In Ecology News: Heartland leak, hydrofracking law, and conservation in pictures

By Liza Lester, ESA communications officer A dead pronghorn (Antilocapra americana) on a back road of the Thunder Basin National Grassland in northeastern Wyoming. Coal, oil and gas development in the basin have brought more vehicles, and more conflicts with wildlife. Rob Mutch, 2004. FRESH water scientist (and MacArthur Fellow and member of the National Academy of Sciences) Peter Gleick was all over conservation news last week with...

Read More

State of the Science, 2012

Thoughts and twitterings around the ecosphere on President Obama’s State of the Union address to Congress, Tuesday, January 24th, 2012. In the Wednesday morning quarterbacking that followed this year’s State of the Union, pundits aired the perennial complaint that the President’s speech ran too long, heavily-laden with a Clinton-style laundry list of programs. But citizens like to hear their favorite programs...

Read More

Weighing potential costs of hydraulic fracturing

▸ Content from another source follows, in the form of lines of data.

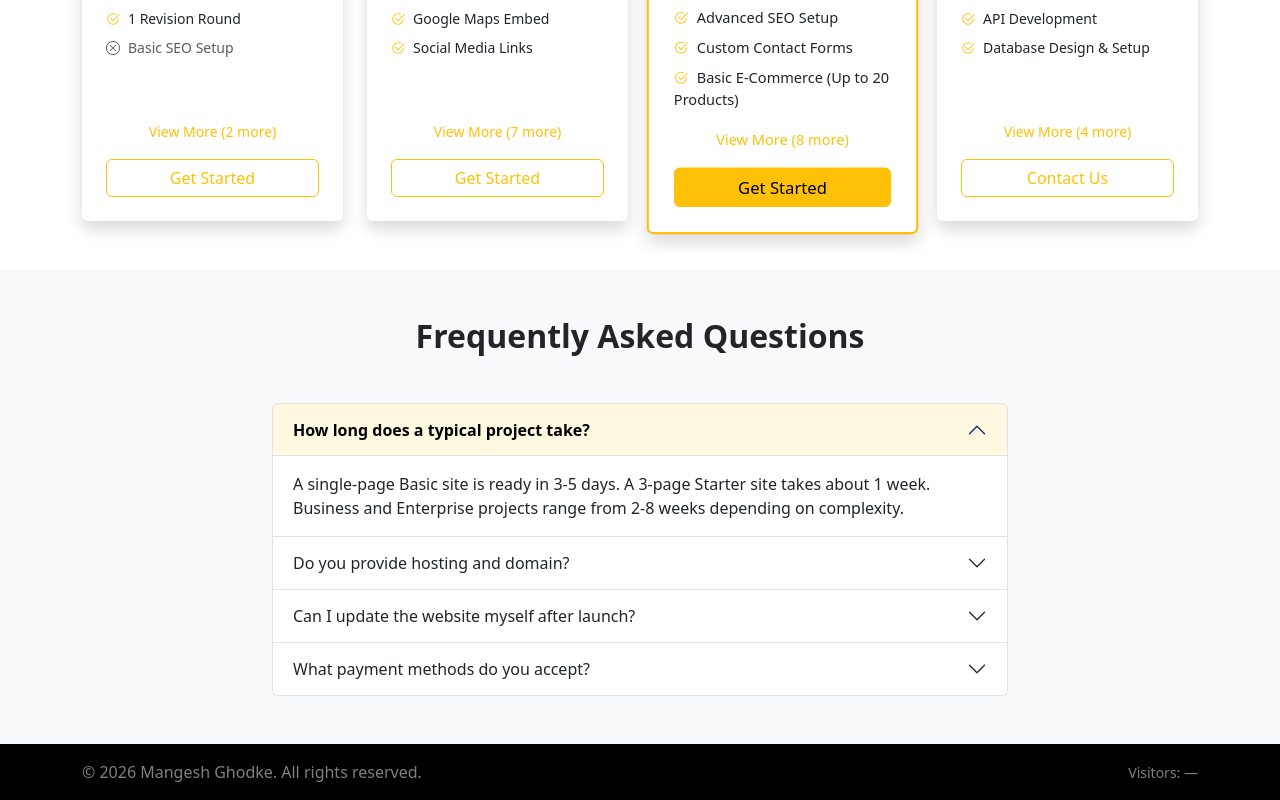
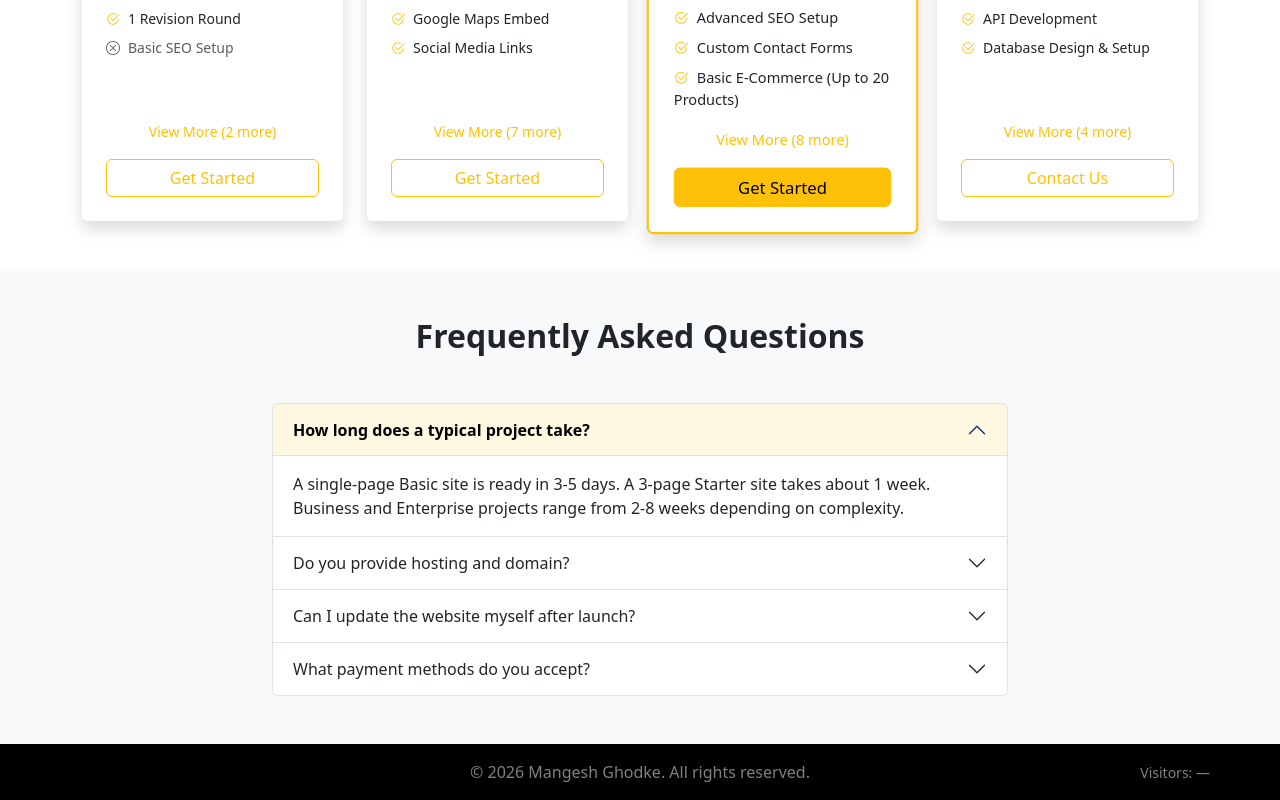
Before and after one commit to mangeshghodke/portfolio, a React (Vite) app: page /portfolio/pricing in a window 1280 px wide. Shown: the part 860-1660 px from the top of the page. Built offline with nearby package versions, Linux system fonts and the light colour scheme; no server answers.

Commit message:
Center copyright, keep visitor counter at right

```diff
--- a/src/components/Footer.jsx
+++ b/src/components/Footer.jsx
@@ -12,9 +12,12 @@ export default function Footer() {
 
   return (
     <footer className="bg-black text-white-50 py-3">
-      <div className="container d-flex flex-wrap align-items-center justify-content-between gap-2">
+      <div className="container position-relative text-center">
         <p className="mb-0">&copy; 2026 Mangesh Ghodke. All rights reserved.</p>
-        <small>Visitors: {visitors ?? '...'}</small>
+        <small className="position-absolute end-0 top-50 translate-middle-y d-none d-md-inline">
+          Visitors: {visitors ?? '...'}
+        </small>
+        <small className="d-md-none d-block mt-1">Visitors: {visitors ?? '...'}</small>
       </div>
     </footer>
   );
```
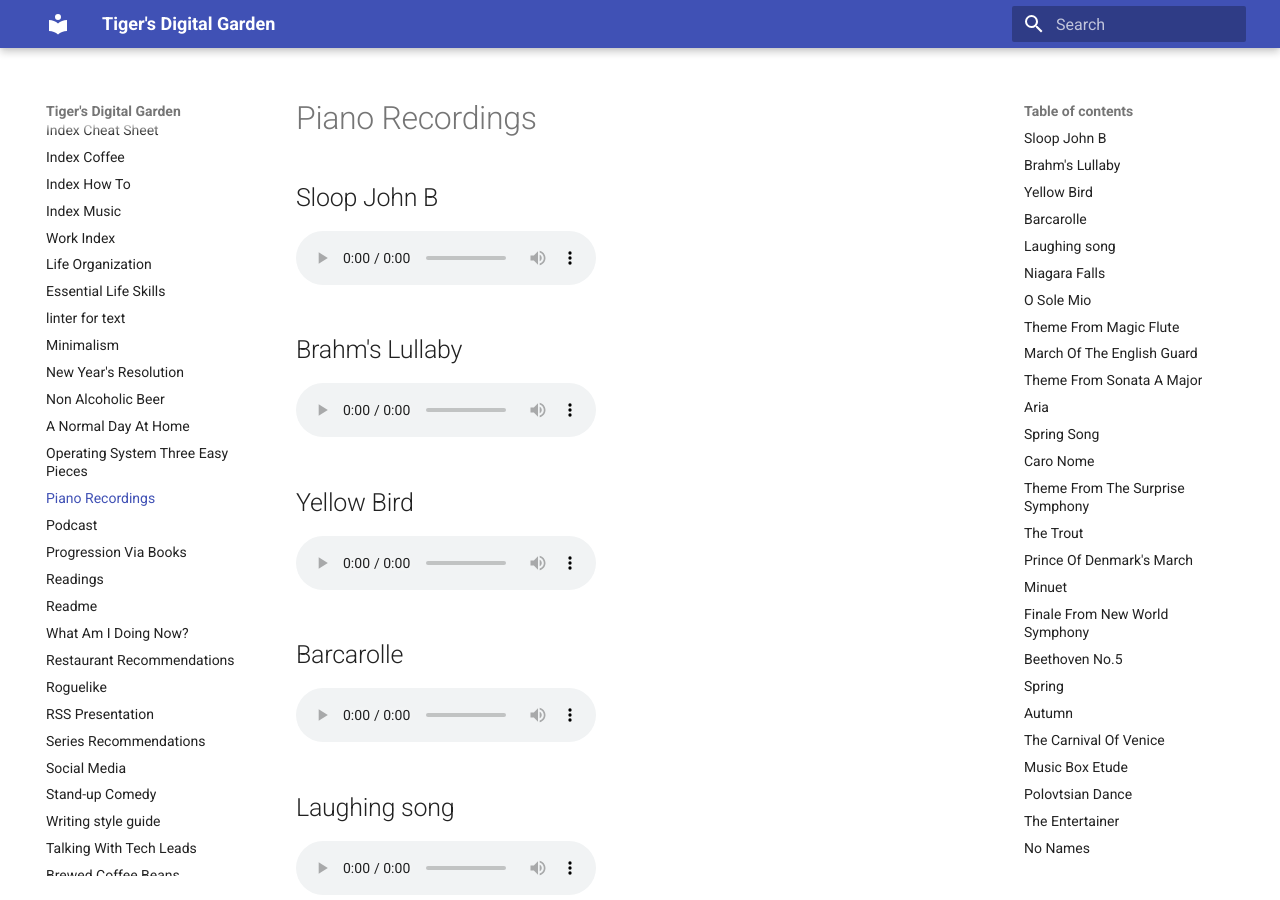
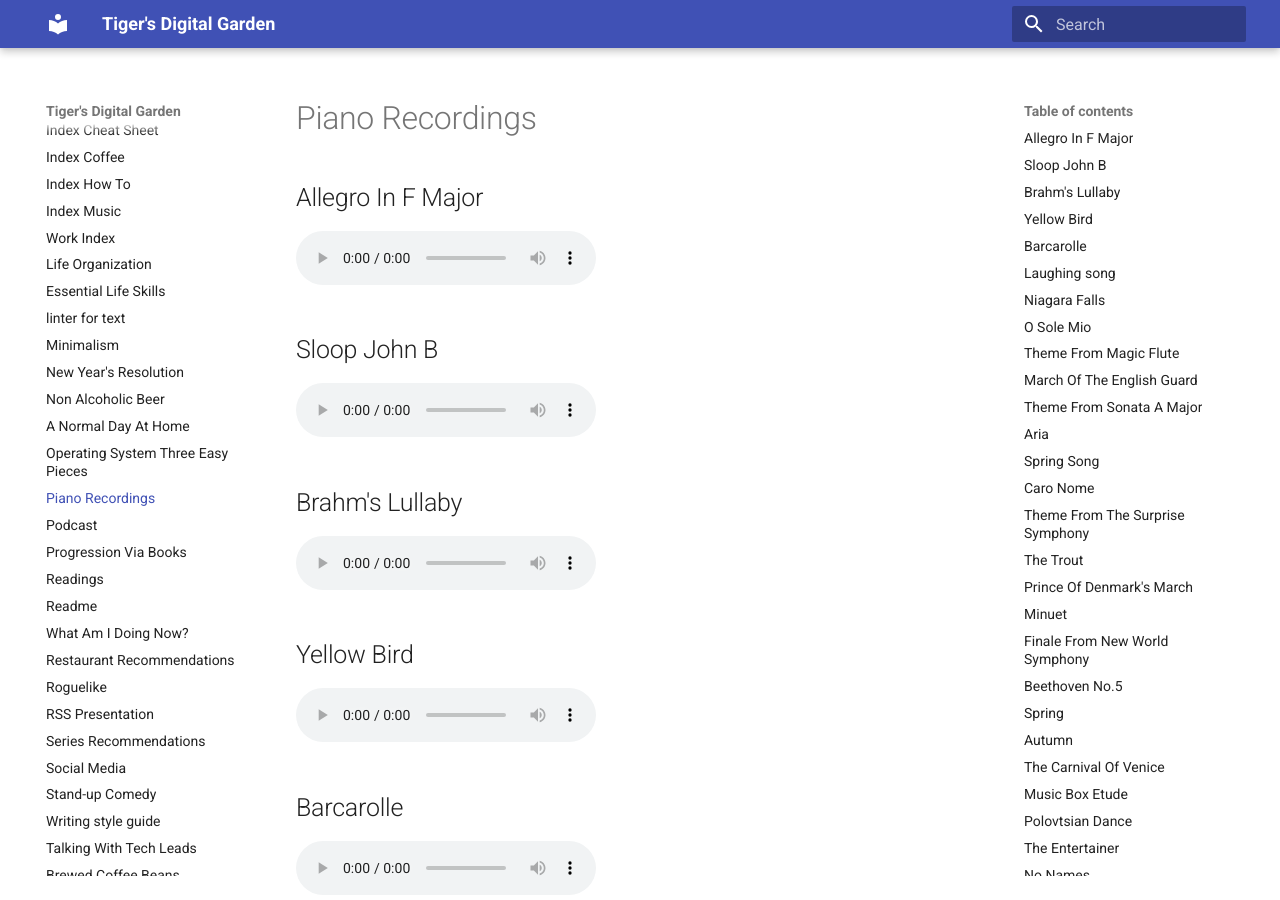
Before and after one commit to ynotstartups/notes, an MkDocs documentation site: the page built from notes/piano-recordings.md, in a window 1280 px wide and 900 px high. Built offline with MkDocs 1.6.1 and Material for MkDocs 9.7.7, drawn with Linux system fonts in a browser that asks for light colours.

Commit message:
add recording

```diff
--- a/notes/piano-recordings.md
+++ b/notes/piano-recordings.md
@@ -1,4 +1,10 @@
 # Piano Recordings
+
+## Allegro In F Major
+
+<audio controls>
+  <source src="../recordings/allegro-in-f-major.mp3" type="audio/mpeg">
+</audio>
 
 ## Sloop John B
 
```
Also changed, not shown: 1 other file.
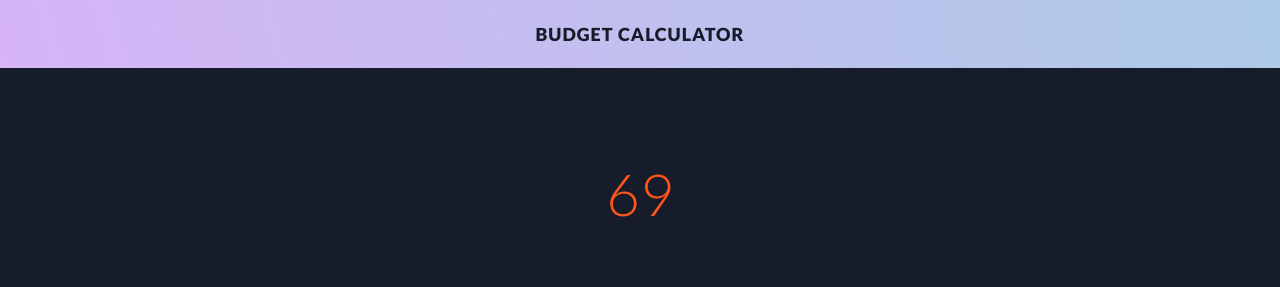
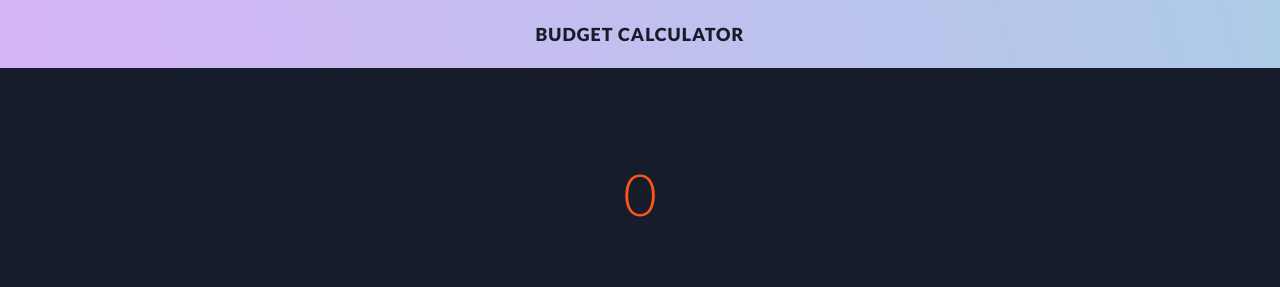
Before and after one commit to IrakliGiorgadze/BudgetCalc-Ang, an Angular app: page / in a window 1280 px wide. Shown: the top 287 px of the page. Built offline with nearby package versions, Linux system fonts and the light colour scheme.

Commit message:
calculate total

```diff
--- a/src/app/main-page/main-page.component.html
+++ b/src/app/main-page/main-page.component.html
@@ -3,7 +3,7 @@
 </div>
 
 <section class="total-budget-section">
-  <h2 class="red">69</h2>
+  <h2 class="red">{{ totalBudget }}</h2>
 </section>
 
 <section class="add-item-section">
@@ -17,4 +17,7 @@
 
 <hr style="margin-top: 0" />
 
-<app-budget-item-list [budgetItems]="budgetItems" (delete)="deleteItem($event)"></app-budget-item-list>
+<app-budget-item-list
+  [budgetItems]="budgetItems"
+  (delete)="deleteItem($event)"
+></app-budget-item-list>
--- a/src/app/main-page/main-page.component.ts
+++ b/src/app/main-page/main-page.component.ts
@@ -9,6 +9,7 @@
 export class MainPageComponent implements OnInit {
 
   budgetItems: BudgetItem[] = new Array<BudgetItem>();
+  totalBudget: number = 0;
 
   constructor() { }
 
@@ -17,11 +18,13 @@
 
   addItem(newItem: BudgetItem) {
     this.budgetItems.push(newItem);
+    this.totalBudget += newItem.amount;
   }
 
   deleteItem(item: BudgetItem) {
     let index = this.budgetItems.indexOf(item);
     this.budgetItems.splice(index, 1);
+    this.totalBudget -= item.amount;
   }
 
 }
```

The recent expansion of hydraulic fracturing across the nation has set off a debate among oil and gas industry officials and conservationists and environmental scientists. During a recent House Space, Science and Technology Committee hearing, Congressman John Sarbanes (D-MD) outlined the points of contention: “You have one group that’s got long experience with hydraulic fracturing [contending] it’s very safe” and “you have another...

Read More